In the beginning of every relationship, there’s a lot of communication; you want to know each other, find out about them, be connected while not together, and, naturally, missing the other person and wanting to spend time with them. If you can’t do that the moment you need, the next best is to call or text them. Nothing’s wrong with that. The problem starts when the other person starts creeping you out “why didn’t you pick up?” and “pick up now!” and complains if you don’t text back immediately. They get annoyed that you are not responding to their calls and texts, take it personally and this sweet thing that’s supposed to be passionate communication becomes a burden for you.
Obviously, it doesn’t start like that. In the beginning, it’s even cute, when they need to be in touch with you, talk to you, feel you, tell you how much they love you. It’s an extension of the calling/texting you all the time need. But in this case, the other person becomes your shadow. They demand to know your whereabouts, who you met, what you said, how you felt, everything. You cannot be vague about things. You need to report back to them with full detail. All in the name of love. But when there’s love, trust, and respect -and these are all necessary ingredients for a healthy relationship- then there’s no need to track your partner down.

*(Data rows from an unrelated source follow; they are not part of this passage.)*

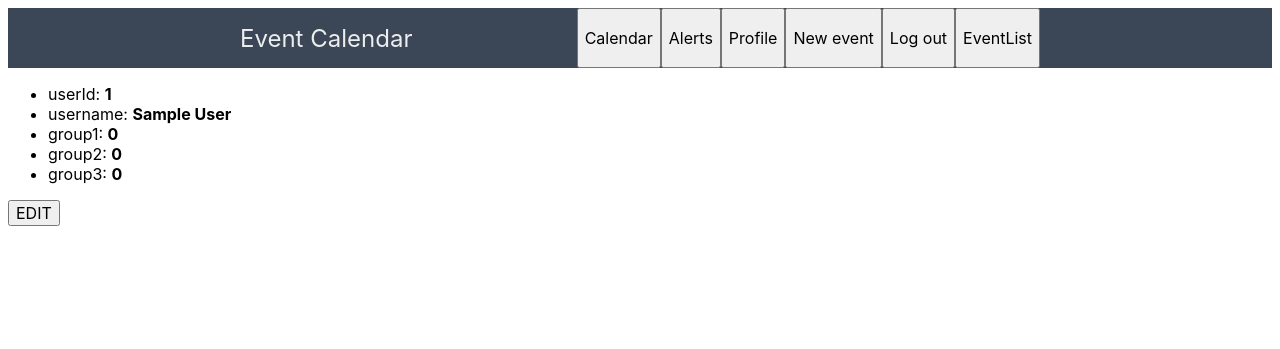
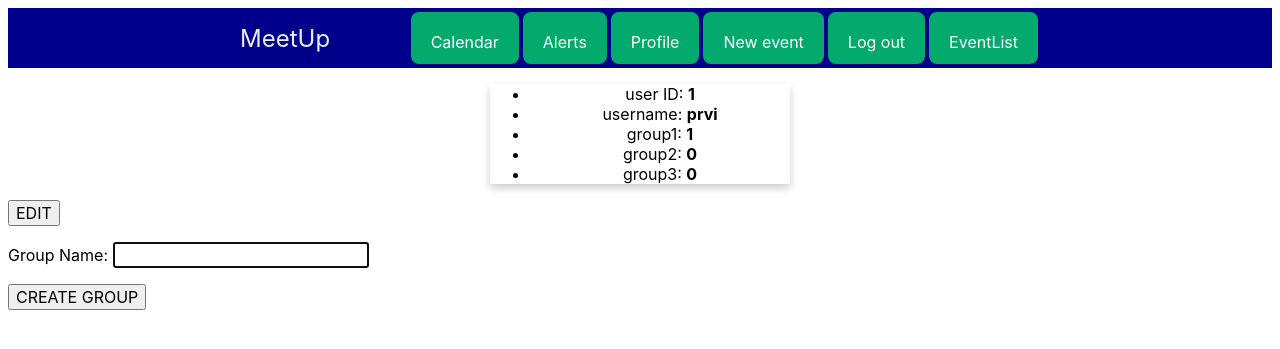
Before and after one commit to MihaKr/st3, a PHP site: page /index.php/user/profile in a window 1280 px wide. Shown: the top 349 px of the page. Run offline with PHP 8.4, Linux system fonts and the light colour scheme; the visitor is signed in with stand-in values (Sample User, id 1); data comes from the database, SQL or seed files in the repository; data that the repository does not hold is empty; some libraries are stand-ins or nearby versions.

Commit message:
css zacetek

```diff
--- a/assets/calendar.css
+++ b/assets/calendar.css
@@ -106,7 +106,7 @@
 }
 
 .navtop {
-    background-color: #3b4656;
+    background-color: darkblue;
     height: 60px;
     width: 100%;
     border: 0;
--- a/assets/calendar.js
+++ b/assets/calendar.js
@@ -7,11 +7,8 @@
   sDay : 0, sMth : 0, sYear : 0,
 
   hMth : null, hYear : null,
-  hForm : null, hfHead : null, hfDate : null, hfTxt : null, hfDel : null, // event form
-
-  // (B) INIT CALENDAR
+  hForm : null, hfHead : null, hfDate : null, hfTxt : null, hfDel : null,
   init : () => {
-    // (B1) GET + SET COMMON HTML ELEMENTS
     cal.hMth = document.getElementById("cal-mth");
     cal.hYear = document.getElementById("cal-yr");
     cal.hForm = document.getElementById("cal-event");
--- /dev/null
+++ b/assets/lists.css
@@ -0,0 +1,4 @@
+.danger {
+    background-color: #ffdddd;
+    border-left: 6px solid #f44336;
+  }
--- /dev/null
+++ b/assets/menu.css
@@ -0,0 +1,20 @@
+.button {
+    background-color: #04AA6D;
+    border: none;
+    color: white;
+    padding: 20px;
+    text-align: center;
+    text-decoration: none;
+    display: inline-block;
+    font-size: 16px;
+    margin: 4px 2px;
+    border-radius: 8px;
+  }
+
+.button:hover {background-color: #3e8e41}
+
+.button:active {
+  background-color: #3e8e41;
+  box-shadow: 0 5px #666;
+  transform: translateY(4px);
+}
--- /dev/null
+++ b/assets/profile.css
@@ -0,0 +1,6 @@
+.card {
+    box-shadow: 0 4px 8px 0 rgba(0, 0, 0, 0.2);
+    max-width: 300px;
+    margin: auto;
+    text-align: center;
+  }
--- a/controller/AlertController.php
+++ b/controller/AlertController.php
@@ -12,15 +12,12 @@
         if (isset($_GET["id"])) {
             ViewHelper::render("view/alert.php", ["event" => AlertDB::getAlertDATA($_GET["id"])]);
         } else {
-            session_start();
             $uId = $_SESSION['userId'];
             ViewHelper::render("view/alert-list.php", ["event" => AlertDB::getAlerts($uId), "alertId" => AlertDB::getAId($uId)]);
         }
     }
 
     public static function send_alerts($group, $eventId) {
-        session_start();
-
         $ur = $_SESSION['userId'];
 
         $sendTo = AlertDB::getUserId($group);
@@ -38,8 +35,6 @@
     }
 
     public static function autoAccept() {
-        session_start();
-
         $ur = $_SESSION['userId'];
         $Aid = AlertDB::getCreatorId($ur);
 
@@ -49,7 +44,6 @@
 
     public static function accept($alertId) {
         AlertDB::accept($alertId);
-        session_start();
         $uId = $_SESSION['userId'];
         ViewHelper::render("view/alert-list.php", ["event" => AlertDB::getAlerts($uId), "alertId" => AlertDB::getAId($uId)]);
 
@@ -57,7 +51,6 @@
 
     public static function decline($alertId) {
         AlertDB::decline($alertId);
-        session_start();
         $uId = $_SESSION['userId'];
         ViewHelper::render("view/alert-list.php", ["event" => AlertDB::getAlerts($uId), "alertId" => AlertDB::getAId($uId)]);
     }
--- a/controller/EventController.php
+++ b/controller/EventController.php
@@ -12,8 +12,6 @@
     }
 
     public static function add() {
-        session_start();
-
         $gr = GroupDB::getID($_POST["groupId"]);
         $ur = $_SESSION['userId'];
 
@@ -40,7 +38,6 @@
         if (isset($_GET["id"])) {
             ViewHelper::render("view/event.php", ["event" => EventDB::getEventDATA($_GET["id"])]);
         } else {
-            session_start();
             $ur = $_SESSION['userId'];
             ViewHelper::render("view/event-all.php", ["event" => EventDB::getAcceptedEvents($ur)]);
         }
--- a/controller/GroupController.php
+++ b/controller/GroupController.php
@@ -0,0 +1,20 @@
+<?php
+
+require_once("model/GroupDB.php");
+
+require_once("ViewHelper.php");
+
+class GroupController {
+
+    public static function groupAdd() {
+        $validData = isset($_POST["name"]) && !empty($_POST["name"]);
+
+        if ($validData) {
+            GroupDB::insert($_POST["name"]);
+            ViewHelper::redirect(BASE_URL . "profile");
+        }
+        else{
+
+        }
+    }
+}
--- a/controller/UserController.php
+++ b/controller/UserController.php
@@ -11,12 +11,16 @@
     }
 
     public static function loggedIn() {
-        session_start();
+        if(!isset($_SESSION)) {
+            session_start();
+        }
         return((isset($_SESSION["loggedin"]) && $_SESSION["loggedin"] == true));
     }
 
     public static function login() {
-        session_start();
+        if(!isset($_SESSION)) {
+            session_start();
+        }
             if (UserDB::validLoginAttempt($_POST["username"], $_POST["password"])) {
 
                 $_SESSION['user'] = $_POST["username"];
@@ -40,10 +44,11 @@
     }
 
     public static function register() {
-        session_start();
+        if(!isset($_SESSION)) {
+            session_start();
+        }
         $validData = isset($_POST["name"]) && !empty($_POST["name"]) &&
                 isset($_POST["password"]) && !empty($_POST["password"]);
-        echo($validData);
         if ($validData) {
             UserDB::addUser($_POST["name"], $_POST["password"]);
             $_SESSION['user'] = $_POST["name"];
@@ -56,8 +61,6 @@
     }
 
     public static function showEditForm($data = [], $errors = []) {
-        session_start();
-
         if (empty($data)) {
             $data = UserDB::getUserDATAAll($_SESSION['userId']);
         }
@@ -89,13 +92,11 @@
     }
 
     public static function logout() {
-        session_start();
         session_destroy();
         ViewHelper::redirect(BASE_URL . "user/login");
     }
 
     public static function profile() {
-        session_start();
         ViewHelper::render("view/profile.php", ["user" => UserDB::getUserDATA($_SESSION['userId'])]);
     }
 }
--- a/index.php
+++ b/index.php
@@ -77,6 +77,9 @@
         $data = $_POST['id'];
         AlertController::decline($data);
     },
+    "group/create" => function () {
+        GroupController::create();
+    },
 
 ];
 
--- a/model/GroupDB.php
+++ b/model/GroupDB.php
@@ -23,4 +23,22 @@
         return $statement->fetch(0);
     }
 
+    public static function insert($name) {
+        $db = DBInit::getInstance();
+
+        $statement = $db->prepare("INSERT INTO groups (name) VALUES (:name");
+        $statement->bindParam(":name", $name);
+        $statement->execute();
+    }
+
+
+    public static function getLastId() {
+        $db = DBInit::getInstance();
+
+        $statement = $db->prepare("SELECT groupId FROM groups ORDER BY groupId DESC LIMIT 1");
+
+        $statement->execute();
+
+        return $statement->fetch(0);
+    }
 }
--- a/view/event-add.php
+++ b/view/event-add.php
@@ -9,7 +9,7 @@
 
 <form action="<?= BASE_URL . "event/add" ?>" method="post">
     <p><label>Event Name: <input type="text" name="name" value="<?= $name ?>" autofocus /></label></p>
-    <p><label>Group: <input type="text" name="groupId" value="<?= $group ?>" /></label></p>
+    <p><label>Group: <input type="text" name="groupId" value="<?= $groupId ?>" /></label></p>
     <p><label>Location: <input type="text" name="location" value="<?= $location ?>" /></label></p>
     <p><label>Date: <input type="date" name="date" value="<?= $date ?>" /></label></p>
     <p><label>About: <input type="textarea" name="about" value="<?= $about ?>" /></label></p>
--- a/view/login.php
+++ b/view/login.php
@@ -1,7 +1,7 @@
 <!DOCTYPE html>
 <head>
     <script src="http://ajax.googleapis.com/ajax/libs/jquery/1.11.3/jquery.min.js"></script>
-    <link rel="stylesheet" type="text/css" href="<?= ASSETS_URL . "loginn.css" ?>">
+    <link rel="stylesheet" type="text/css" href="<?= ASSETS_URL . "login.css" ?>">
     <meta charset="UTF-8" />
     <title>Login form</title>
 </head>
--- a/view/menu.php
+++ b/view/menu.php
@@ -1,12 +1,14 @@
+<link rel="stylesheet" type="text/css" href="<?= ASSETS_URL . "menu.css" ?>">
+
 <nav class="navtop">
 	<div>
-	    <h1>Event Calendar</h1>
-        <button type="button" id="cal">Calendar</button>
-        <button type="button" id="alert">Alerts</button>
-        <button type="button" id="prof">Profile</button>
-        <button type="button" id="newEvent">New event</button>
-        <button type="button" id="logOut">Log out</button>
-        <button type="button" id="evList">EventList</button>
+	    <h1>MeetUp</h1>
+        <button class="button" id="cal">Calendar</button>
+        <button class="button" id="alert">Alerts</button>
+        <button class="button" id="prof">Profile</button>
+        <button class="button" id="newEvent">New event</button>
+        <button class="button" id="logOut">Log out</button>
+        <button class="button" id="evList">EventList</button>
 	 </div>
 </nav>
 
--- a/view/profile.php
+++ b/view/profile.php
@@ -2,39 +2,35 @@
 <script src="http://ajax.googleapis.com/ajax/libs/jquery/1.11.3/jquery.min.js"></script>
 <meta charset="UTF-8" />
 <link rel="stylesheet" type="text/css" href="<?= ASSETS_URL . "calendar.css" ?>">
+<link rel="stylesheet" type="text/css" href="<?= ASSETS_URL . "profile.css" ?>">
 
 <?php include("view/menu.php"); ?>
 <title>User Profile</title>
+<div class="card">
+    <ul>
+        <li>user ID: <b><?= $user["userId"] ?></b></li>
+        <li>username: <b><?= $user["name"] ?></b></li>
+        <li>group1: <b><?= $user["group1"] ?></b></li>
+        <li>group2: <b><?= $user["group2"] ?></b></li>
+        <li>group3: <b><?= $user["group3"] ?></b></li>
+    </ul>
+</div>
 
-<ul>
-    <li>userId: <b><?= $user["userId"] ?></b></li>
-    <li>username: <b><?= $user["name"] ?></b></li>
-    <li>group1: <b><?= $user["group1"] ?></b></li>
-    <li>group2: <b><?= $user["group2"] ?></b></li>
-    <li>group3: <b><?= $user["group3"] ?></b></li>
-</ul>
+<button type="button" id="edit">EDIT</button><br>
+<form action="<?= BASE_URL . "group/add" ?>" method="post">
+    <p><label>Group Name: <input type="text" name="name" value="<?= $GRname ?>" autofocus /></label></p>
+    <p><button id="create">CREATE GROUP</button></p>
+</form>
 
-<button type="button" id="edit">EDIT</button>
 
 <script>
 $(document).ready(() => {
-    $("#cal").click(function() {
-        document.location.href = "<?= BASE_URL . "user/calendar" ?>"
-    });
-    $("#prof").click(function() {
-        document.location.href = "<?= BASE_URL . "user/profile" ?>"
-    });
-    $("#newEvent").click(function() {
-        document.location.href = "<?= BASE_URL . "event/add" ?>"
-    });
-    $("#logOut").click(function() {
-        document.location.href = "<?= BASE_URL . "user/logout" ?>"
-    });
-    $("#evList").click(function() {
-        document.location.href = "<?= BASE_URL . "event" ?>"
-    });
     $("#edit").click(function() {
         document.location.href = "<?= BASE_URL . "user/edit" ?>"
     });
+
+    $("#create").click(function() {
+        document.location.href = "<?= BASE_URL . "group/create" ?>"
+    });
 });
 </script>
--- a/view/register.php
+++ b/view/register.php
@@ -8,7 +8,7 @@
 <h1>Add a new User</h1>
 
 <form action="<?= BASE_URL . "user/register" ?>" method="post">
-    <p><label>Username: <input type="text" name="name" value="<?= $name ?>" autofocus /></label></p>
-    <p><label>Password: <input type="text" name="password" value="<?= $password ?>" /></label></p>
+<p><label>Username: <input type="text" name="name" autofocus /></label></p>
+    <p><label>Password: <input type="text" name="password" /></label></p>
     <p><button>Insert</button></p>
 </form>
```
Also changed, not shown: assets/login.css (added, +57 -0 lines), calendar1.sql (+51 -13 lines), view/event-all.php (+29 -1 lines).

You hit it off, you have a good time together and it’s fun spending time the two of you. Then comes a time in a relationship when you feel ready to introduce the other person to your friends and be introduced to their crowd. But somehow this moment doesn’t happen. They either make excuses “I really want to be with you” and “why bother?” and they stay away from your or their friends. It’s like the two of you living on a deserted island; you know there’s life someplace out there, but you don’t seem able to reach it. And what started out like fun and exciting becomes restricting and suffocating. In a healthy relationship, there’s alone time for the couple but there’s also socializing, meeting each other’s friends, and having a good time as a group.
Part of any healthy relationship is communicating with each other, revealing things about yourself, listening to what the other person has to say, getting to know and appreciate each other. But it’s becoming problematic when the other person starts pressuring you to say more about your family, your past, your ex-partners, your love life, your secrets when you are not ready or willing to do it. This is a form of pressure that can easily get to emotional abuse when they threaten to leave you because you don’t reveal as much as they want to know about you. It gets even worse when the other person starts using your secrets to pressure or threaten you.
Another red flag! Show, don’t tell should be the golden standard when it comes to “proving” love. If the other person truly and genuinely loves you and cares about you, there’s no need to make grandiose statements. You can figure that much out from their behavior. The issue is with their behavior! The “nobody will ever love you the way I do” is often a statement they say after they have messed up, after a fight or an episode of not treating you well. The underlying meaning of this supposed loved statement is “that’s what you deserve and don’t ask for more or better.” It’s basically a way for the other person to cover their butt and persuade you that what you get is plenty.
They flip for whatever reason, usually small and insignificant, they hurt your feelings and then they try to make up by saying “sorry,” reassuring you they love you so much, that in fact, they know that nobody will ever love you the way they do. And they ask for a second chance. And a third. And so on. You lost count. They insist on a fresh chance and they reassure you that this won’t happen. Ever again. Sure enough, it does. They flip, you have a fight, they come back begging you for a second chance. You give in and the pattern continues.
You follow each other on social media. Soon you realize it’s becoming more than that. They demand to know why you chose to post this versus that photo. Why you made this specific comment, or who was the person who commented on your post with so many heart emojis. They suggest what you share on your social media. They ask that you share passwords on your social media. It all feels uncomfortable and pressuring. Because that’s what it is. When you lose your basic freedom of speech and personal expression out of fear your significant other will be disappointed or even mad at you, then there’s a problem.
Is there anything better than a romantic partner who cares so much about you that they suggest what’s good for you and gently push you in that direction? Actually, yes, there’s something better than that! When your partner respects you, trusts your choices and believes that your decisions are for the best. Because when they try to push you in a direction you don’t want to go or when they disagree with your choices or tell you constantly what you need to learn to do better that’s not out of love or concern; it’s outright their way to control you.